Twelve million people in the UK have a disability. Would you say that this is reflected in your daily life or in the media? It’s actually quite astounding to think that 2016 saw the first ever TV ad to use sign language air. But that it did, on Channel 4, during the opening ceremony of the Rio Paralympics.
You must have seen at least one of the three adverts by now – thankfully they didn’t disappear with the closing ceremony. Mars won the £1m free TV advertising space for its Maltesers brand by entering Channel 4’s Superhumans Wanted competition, and submitting the strongest campaign featuring disability and disabled talent.
The campaign forms part of Channel 4’s year of disability, which sees commitments to boost the on- and off-screen representation of disabled people. So far this has included doubling the number of disabled people appearing on the channel’s biggest shows, such as Hollyoaks, First Dates and Gogglebox. Speaking of the Mars win, Jonathan Allen, sales director at Channel 4 said they aimed to “…encourage more brands and agencies to approach and cast their campaigns in new ways to make richly diverse ads the norm rather than the exception.”
And the wonder is, was the absence of such diversity in the media as obvious all round before the ads ran? And why isn’t it the norm now? Why haven’t brands been quicker to spread their focus and be more inclusive?
In terms of the Paralympics, Tim Crow, chief executive of ORC sister company Synergy, says the event can still be a difficult territory: “The obvious route is human stories; but Paralympians want to be seen as athletes, not defined by disability.” Synergy’s Man and Machine work with David Weir and BMW, balances a positive message with brand association. The most important thing with the BMW and Maltesers ads? Everyone can relate to them.
Tim Hollingsworth, chief executive of the BPA says the contest offers brands a chance to make a social impact: “Brands and their staff and supporters can feel the benefit from both the traditional sporting association but also a genuine ability to be transformational in attitudes to disability.”
Moving away from the Paralympics, Asda is leading the way with changing everyday attitudes to disability, having put signs on the accessible toilet doors at 421 of its UK stores to raise awareness of “hidden disabilities”. This was inspired by the experience of Tonya Glennister and her five-year-old daughter Evealynn who has ADHD and autism, and was questioned by another customer after using the facilities as she “didn’t look disabled”.
The move has been welcomed by a number of charities who are now encouraging other supermarkets to follow suit. A photo of the original sign was shared on Facebook by Chron’s and Colitis UK and has been liked over 10,000 times.

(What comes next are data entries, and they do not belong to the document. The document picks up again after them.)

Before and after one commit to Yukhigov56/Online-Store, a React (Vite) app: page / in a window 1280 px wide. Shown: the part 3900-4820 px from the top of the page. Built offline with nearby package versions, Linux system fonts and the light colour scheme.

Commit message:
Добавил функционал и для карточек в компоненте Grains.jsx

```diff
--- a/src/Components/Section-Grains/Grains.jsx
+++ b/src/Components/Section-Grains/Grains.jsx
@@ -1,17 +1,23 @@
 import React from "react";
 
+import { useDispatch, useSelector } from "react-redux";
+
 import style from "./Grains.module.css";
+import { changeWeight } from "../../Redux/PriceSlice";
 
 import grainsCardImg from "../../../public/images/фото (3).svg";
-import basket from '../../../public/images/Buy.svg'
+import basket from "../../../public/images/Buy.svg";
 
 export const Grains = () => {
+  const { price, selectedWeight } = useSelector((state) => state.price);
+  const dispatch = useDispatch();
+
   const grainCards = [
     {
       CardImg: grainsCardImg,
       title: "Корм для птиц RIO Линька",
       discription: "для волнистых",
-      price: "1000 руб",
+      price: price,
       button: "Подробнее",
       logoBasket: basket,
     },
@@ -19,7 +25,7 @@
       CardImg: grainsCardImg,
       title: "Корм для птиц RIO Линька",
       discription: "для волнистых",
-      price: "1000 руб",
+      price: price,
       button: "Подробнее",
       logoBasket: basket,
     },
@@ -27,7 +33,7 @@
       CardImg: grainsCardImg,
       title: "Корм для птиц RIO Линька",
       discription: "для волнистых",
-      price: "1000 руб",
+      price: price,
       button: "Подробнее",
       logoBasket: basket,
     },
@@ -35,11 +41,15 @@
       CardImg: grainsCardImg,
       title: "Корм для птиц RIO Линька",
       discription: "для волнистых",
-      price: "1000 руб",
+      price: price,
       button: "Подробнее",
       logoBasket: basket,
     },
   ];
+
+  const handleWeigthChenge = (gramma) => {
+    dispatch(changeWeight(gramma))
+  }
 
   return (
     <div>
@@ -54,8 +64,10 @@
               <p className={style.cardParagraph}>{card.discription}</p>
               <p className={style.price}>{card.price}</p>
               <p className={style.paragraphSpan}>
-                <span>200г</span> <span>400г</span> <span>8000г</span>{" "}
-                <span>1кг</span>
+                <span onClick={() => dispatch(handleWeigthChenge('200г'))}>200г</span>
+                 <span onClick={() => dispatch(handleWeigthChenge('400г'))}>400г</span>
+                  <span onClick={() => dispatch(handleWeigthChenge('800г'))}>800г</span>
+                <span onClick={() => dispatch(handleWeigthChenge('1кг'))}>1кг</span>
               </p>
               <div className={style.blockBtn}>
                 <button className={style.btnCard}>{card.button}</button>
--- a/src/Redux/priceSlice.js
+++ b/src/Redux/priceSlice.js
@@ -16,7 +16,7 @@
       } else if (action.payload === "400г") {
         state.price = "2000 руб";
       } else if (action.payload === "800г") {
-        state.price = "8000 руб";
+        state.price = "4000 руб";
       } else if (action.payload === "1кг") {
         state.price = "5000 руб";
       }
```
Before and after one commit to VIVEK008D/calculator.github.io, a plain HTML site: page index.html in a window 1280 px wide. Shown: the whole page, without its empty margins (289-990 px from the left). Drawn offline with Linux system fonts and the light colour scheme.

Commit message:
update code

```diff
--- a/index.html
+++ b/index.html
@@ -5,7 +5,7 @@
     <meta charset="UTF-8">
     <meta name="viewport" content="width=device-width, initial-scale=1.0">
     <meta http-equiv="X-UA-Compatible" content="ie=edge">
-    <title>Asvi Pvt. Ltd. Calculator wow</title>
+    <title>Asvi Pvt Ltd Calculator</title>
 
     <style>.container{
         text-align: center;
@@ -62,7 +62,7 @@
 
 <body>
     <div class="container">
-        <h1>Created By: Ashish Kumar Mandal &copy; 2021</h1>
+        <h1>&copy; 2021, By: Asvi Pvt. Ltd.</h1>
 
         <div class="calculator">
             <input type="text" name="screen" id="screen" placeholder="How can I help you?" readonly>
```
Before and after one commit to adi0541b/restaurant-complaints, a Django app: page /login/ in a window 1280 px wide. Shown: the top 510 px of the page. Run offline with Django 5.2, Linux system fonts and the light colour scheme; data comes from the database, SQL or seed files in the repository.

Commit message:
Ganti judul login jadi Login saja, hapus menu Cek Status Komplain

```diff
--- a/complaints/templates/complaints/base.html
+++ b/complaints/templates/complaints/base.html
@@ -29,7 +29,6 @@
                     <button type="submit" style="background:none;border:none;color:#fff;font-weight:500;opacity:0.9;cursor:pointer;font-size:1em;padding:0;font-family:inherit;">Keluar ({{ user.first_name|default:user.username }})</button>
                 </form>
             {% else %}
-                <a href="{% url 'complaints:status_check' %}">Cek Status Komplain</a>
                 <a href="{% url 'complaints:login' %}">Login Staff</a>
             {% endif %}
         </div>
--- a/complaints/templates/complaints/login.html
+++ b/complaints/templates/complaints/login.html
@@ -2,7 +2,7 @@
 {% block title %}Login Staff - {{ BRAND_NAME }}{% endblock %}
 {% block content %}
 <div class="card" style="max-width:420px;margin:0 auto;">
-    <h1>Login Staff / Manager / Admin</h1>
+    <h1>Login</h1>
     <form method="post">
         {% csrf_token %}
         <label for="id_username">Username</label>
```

A member of the Business Disability Forum, Asda has also created a quiet hour in some of its stores to help autistic and disabled shoppers. Music, escalators and TVs are all turned off to reduce the stress which can be caused by noise and disturbance. This first came about when Simon Lea, the store manager for Cheetham Hill, saw a boy with autism struggling to cope in the shop, and Lea sought feedback from colleagues and customers into how they could help. The response has been overwhelmingly positive, Lea’s initial post on Facebook having been shared around 1,000 times and other stores now taking on the hour too.
The positive association of practical initiatives such as this has been an enormous PR win for Asda – and the important thing is that it doesn’t feel like it’s been done for PR’s sake. Should other brands wish to do the same, that’s an important lead to follow.
After all, it’s the lighthearted “every person” feel that must have won it for Mars with the Channel 4 adverts. Here’s hoping that more brands move to making diversity the norm, rather than the exception.